How to determine the distance of stars using standard candles.
By Maria Popova
Somewhere between Fibonacci’s invention of arithmetic, which changed the world of numbers as we know it, and scientists’ ambitious visualizations of the scale of the universe lies a daunting fundamental question: How do we actually use these numbers to measure the universe? That’s precisely what the Royal Observatory Greenwich answers in this wonderful short animation, a teaser for a new exhibition titled Measuring the Universe: from the transit of Venus to the edge of the cosmos.
In a nod to this morning’s affirmation of the additive nature of scientific discovery, narrator Dr. Olivia Johnson observes:
What’s most incredible to me is how all these measurements build on each other. It’s only by knowing the scale of our Solar System — the distance between the Earth and Sun — that we’re able to measure the distances to nearby stars using parallax.

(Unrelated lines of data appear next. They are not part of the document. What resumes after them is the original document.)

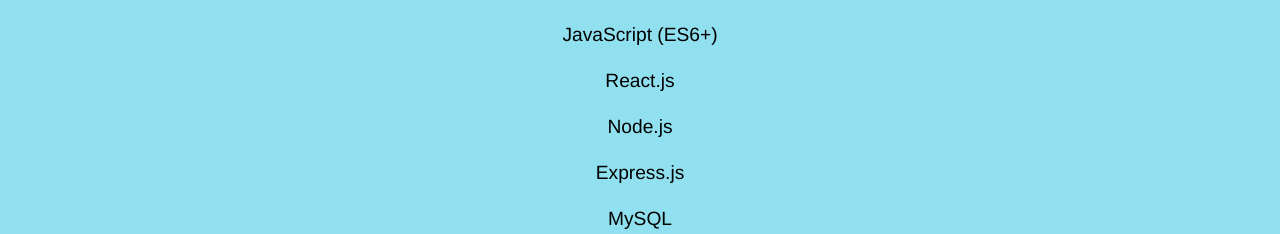
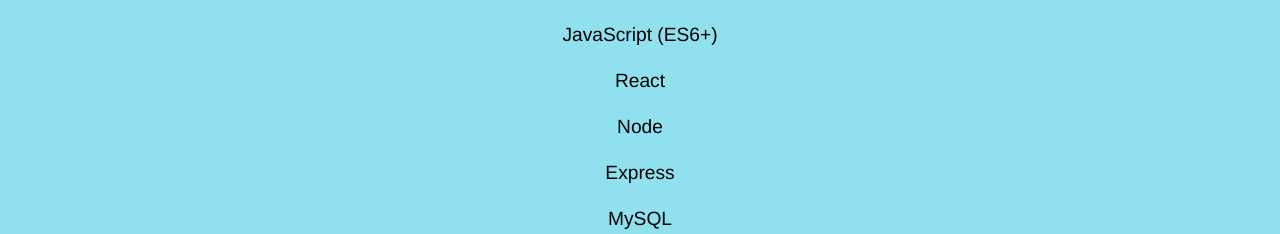
Before and after one commit to pjt3232/React-Portfolio, a React (Vite) app: page /resume in a window 1280 px wide. Shown: the part 458-692 px from the top of the page. Built offline with nearby package versions, Linux system fonts and the light colour scheme.

Commit message:
Updated resume

```diff
--- a/src/pages/Resume.jsx
+++ b/src/pages/Resume.jsx
@@ -7,14 +7,14 @@
             <div>
                 <p>
                     Download my resume:
-                    <a href="https://drive.google.com/file/d/12v2R4k3zy7Ii1zZLRSnXijzuIi6qapm9/view?usp=sharing"> Resume.pdf</a>
+                    <a href="https://drive.google.com/file/d/1L12gwHwC6VXInYsOa8Omqnm9jUDzYhsU/view?usp=sharing"> Resume.pdf</a>
                 </p>
                 <h2>Proficiencies:</h2>
                 <ul>
                     <li>JavaScript (ES6+)</li>
-                    <li>React.js</li>
-                    <li>Node.js</li>
-                    <li>Express.js</li>
+                    <li>React</li>
+                    <li>Node</li>
+                    <li>Express</li>
                     <li>MySQL</li>
                     <li>NoSQL</li>
                     <li>MongoDB</li>
```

The charming animation was done by Robert Milne, Ross Phillips, and Kwok Fung Lam.
Published May 25, 2012